Hmmm... Well, if someone is willing to pay the Mac price premium (relative to comparable Windows Vista PCs), perhaps a full copy of Vista or Ultimate isn't a price elasticity issue either.
The price of the virtualization software does not include a copy of Windows. And to get that copy, buyers have to agree to Vista's license agreement -- a legally binding document. Lurking in that 14-page agreement is a ban on using the least expensive versions of Vista -- the $199 Home Basic edition and the $239 Home Premium edition -- in virtualization engines.
Instead, people wanting to put Vista in a virtualized program have to buy the $299 Business version or the $399 Ultimate package.

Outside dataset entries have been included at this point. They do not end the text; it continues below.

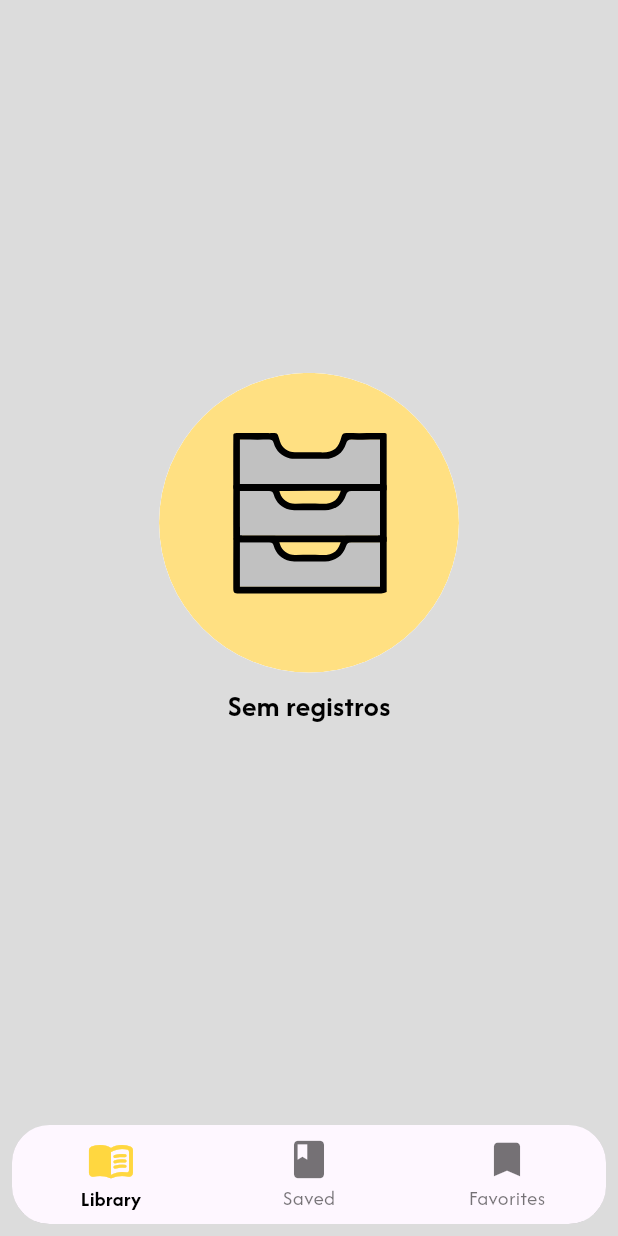
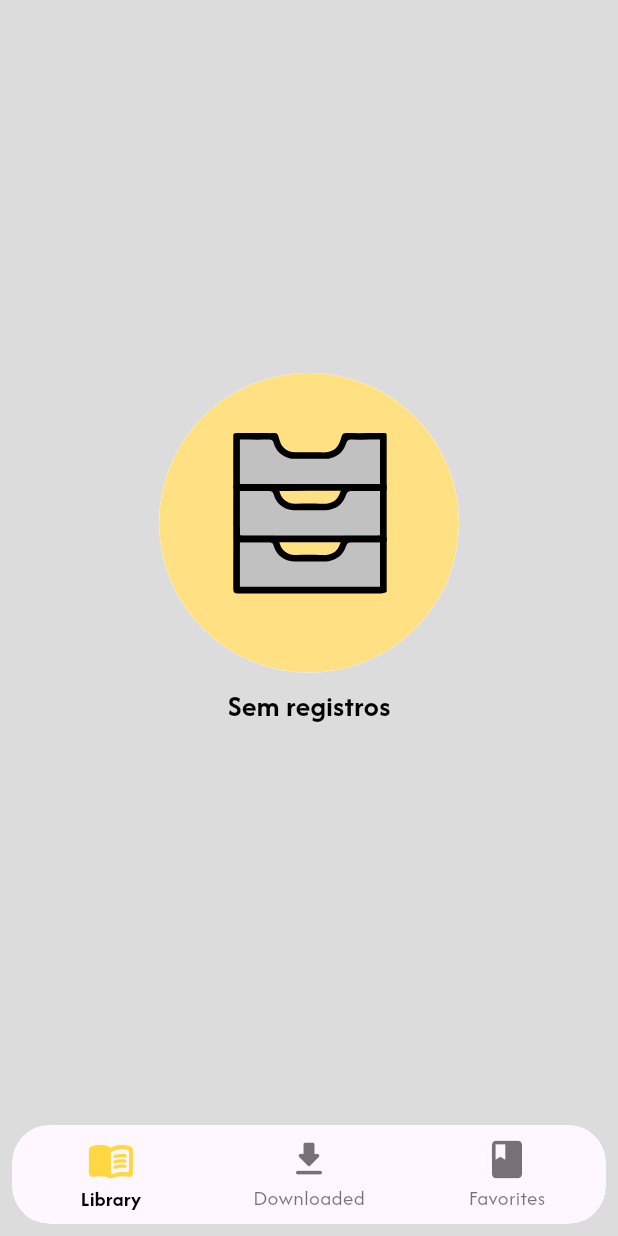
Before and after one commit to Douglasbm040/ebook_escribo, a Flutter app: the screen it shows after launch, on a phone screen of 412 x 824 dp. Run offline on Flutter 3.47's test engine with Material 3 defaults, Android fonts, the phone set to English and light mode, and no system bars; our stand-ins replace animated_text_kit, dartz, flutter_animate, flutter_modular, lottie, sqflite and 1 more; accounts and stored records are empty; network calls fail.

Commit message:
update projetc

```diff
--- a/lib/modules/app_module.dart
+++ b/lib/modules/app_module.dart
@@ -1,8 +1,9 @@
+
+
 import 'package:ebook_escribo/modules/domain/usecases/manager_books_usecase.dart';
-import 'package:ebook_escribo/modules/external/database/database_sqlite_datasource.dart';
 import 'package:ebook_escribo/modules/presenter/view/home_view.dart';
+import 'package:ebook_escribo/modules/presenter/view/read_view.dart';
 import 'package:flutter_modular/flutter_modular.dart';
-import 'package:sqflite_common_ffi/sqflite_ffi.dart';
 
 import 'domain/repositories/imanage_book_repository.dart';
 import 'domain/repositories/request_book_repository.dart';
@@ -46,5 +47,6 @@ class AppModule extends Module {
   @override
   void routes(r) {
     r.child('/', child: (context) => const HomeView(), children: []);
+    r.child('/read', child: (context)=>const ReadView());
   }
 }
--- a/lib/modules/infra/repositories/manager_book_repository_impl.dart
+++ b/lib/modules/infra/repositories/manager_book_repository_impl.dart
@@ -13,7 +13,7 @@ class ManagerBookRepositoryImpl implements IManageBookRepository {
   Future<Either<FailureDownloadBook, int>> downloadBook(
       BookEntity book,String path) async {
     int resultOperation =
-        await managerBookDatasource.downloadBook(Book.fromBookEntity(book), path); ;
+        await managerBookDatasource.downloadBook(Book.fromBookEntity(book), path);
     if (resultOperation >= 0) {
       return right(resultOperation);
     } else {
--- a/lib/modules/presenter/controller/controller.dart
+++ b/lib/modules/presenter/controller/controller.dart
@@ -38,7 +38,7 @@ class Controller {
       int? transation;
       final response = await usecaseMangeBook.downloadBook(book, path!);
       response.fold((l) => null, (r) => transation = r);
-      if (transation != null ) {
+      if (transation != null) {
         return "O livro foi baixado com sucesso !";
       }
       return "Erro ao baixar o livro ! verifique sua conexão";
@@ -46,4 +46,8 @@ class Controller {
       return "O livro já foi baixado !";
     }
   }
+
+  Future<void> favoriteToggle(BookEntity book) async {
+    await usecaseMangeBook.favoriteToggle(book);
+  }
 }
--- a/lib/modules/presenter/view/home_view.dart
+++ b/lib/modules/presenter/view/home_view.dart
@@ -1,22 +1,10 @@
-import 'package:animated_text_kit/animated_text_kit.dart';
-import 'package:cached_network_image/cached_network_image.dart';
-import 'package:ebook_escribo/modules/infra/model/book.dart';
+import 'package:ebook_escribo/modules/domain/entity/book_entity.dart';
 import 'package:ebook_escribo/modules/presenter/controller/controller.dart';
 import 'package:flutter/material.dart';
 import 'package:flutter/rendering.dart';
 import 'package:flutter/widgets.dart';
-import 'package:flutter_animate/flutter_animate.dart';
 import 'package:flutter_modular/flutter_modular.dart';
-import 'package:lottie/lottie.dart';
 
-import '../../domain/entity/book_entity.dart';
-import 'components/animation_book_loading.dart';
-import 'components/animation_is_empty.dart';
-import 'components/animation_sub_title.dart';
-import 'components/book_component.dart';
-import 'components/button_favorite.dart';
-import 'components/grid_view_component.dart';
-import 'components/home_view.dart';
 import 'pages/library_component.dart';
 
 class HomeView extends StatefulWidget {
@@ -36,17 +24,23 @@ class _HomeViewState extends State<HomeView> {
     });
   }
 
-  List<Widget> _widgetOptions = <Widget>[
-    libraryComponent(controller: Modular.get<Controller>().getAllRequested()),
-    libraryComponent(controller: Modular.get<Controller>().getAllDownloaded()),
-    libraryComponent(controller: Modular.get<Controller>().getAllFavorite()),
+
+  final listFutures = [
+    Modular.get<Controller>().getAllRequested(),
+    Modular.get<Controller>().getAllDownloaded(),
+    Modular.get<Controller>().getAllFavorite()
   ];
 
   @override
   Widget build(BuildContext context) {
     return Scaffold(
         backgroundColor: const Color(0xffDCDCDC),
-        body: SafeArea(child: _widgetOptions[_selectedIndex]),
+        body: SafeArea(
+          child: libraryComponent(
+            page: _selectedIndex,
+            controller: listFutures[_selectedIndex],
+          ),
+        ),
         bottomNavigationBar: Padding(
           padding: const EdgeInsets.all(8.0),
           child: ClipRRect(
@@ -67,11 +61,11 @@ class _HomeViewState extends State<HomeView> {
                   label: 'Library',
                 ),
                 BottomNavigationBarItem(
-                  icon: Icon(Icons.book),
-                  label: 'Saved',
+                  icon: Icon(Icons.download_rounded),
+                  label: 'Downloaded',
                 ),
                 BottomNavigationBarItem(
-                  icon: Icon(Icons.bookmark_outlined),
+                  icon: Icon(Icons.book),
                   label: 'Favorites',
                 ),
               ],
--- a/lib/modules/presenter/view/pages/library_component.dart
+++ b/lib/modules/presenter/view/pages/library_component.dart
@@ -10,8 +10,10 @@ class libraryComponent extends StatefulWidget {
   const libraryComponent({
     super.key,
     required this.controller,
+    required this.page,
   });
   final Future<List<BookEntity>?> controller;
+  final int page;
 
   @override
   State<libraryComponent> createState() => _libraryComponentState();
@@ -55,7 +57,8 @@ class _libraryComponentState extends State<libraryComponent> {
                           ],
                         ),
                       ),
-                      GridViewComponent(listBook: snapshot.data),
+                      GridViewComponent(
+                          listBook: snapshot.data, pages: widget.page),
                     ],
                   );
           }),
--- a/pubspec.yaml
+++ b/pubspec.yaml
@@ -47,6 +47,10 @@ dependencies:
   flutter_animate: ^4.2.0+1
   ffi: ^2.1.0
   animated_text_kit: ^4.2.2
+  mobx: ^2.2.1
+  mobx_codegen: ^2.4.0
+  build_runner: ^2.4.6
+  flutter_mobx: ^2.1.1
 
 dev_dependencies:
   flutter_test:
```
Also changed, not shown: lib/modules/external/database/database_sqlite_datasource.dart (+12 -6 lines), lib/modules/infra/model/book.dart (+24 -2 lines), lib/modules/presenter/view/components/book_component.dart (+42 -4 lines), lib/modules/presenter/view/components/button_favorite.dart (deleted, +0 -40 lines), lib/modules/presenter/view/components/grid_view_component.dart (+12 -7 lines), lib/modules/presenter/view/components/home_view.dart (+1 -14 lines), lib/modules/presenter/view/read_view.dart (added, +22 -0 lines), pubspec.lock.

Macs account for less than 5 percent of personal computers in the U.S., but Ben Rudolph, Parallels' marketing manager, says they nonetheless represent a market he's surprised to see Microsoft present with roadblocks.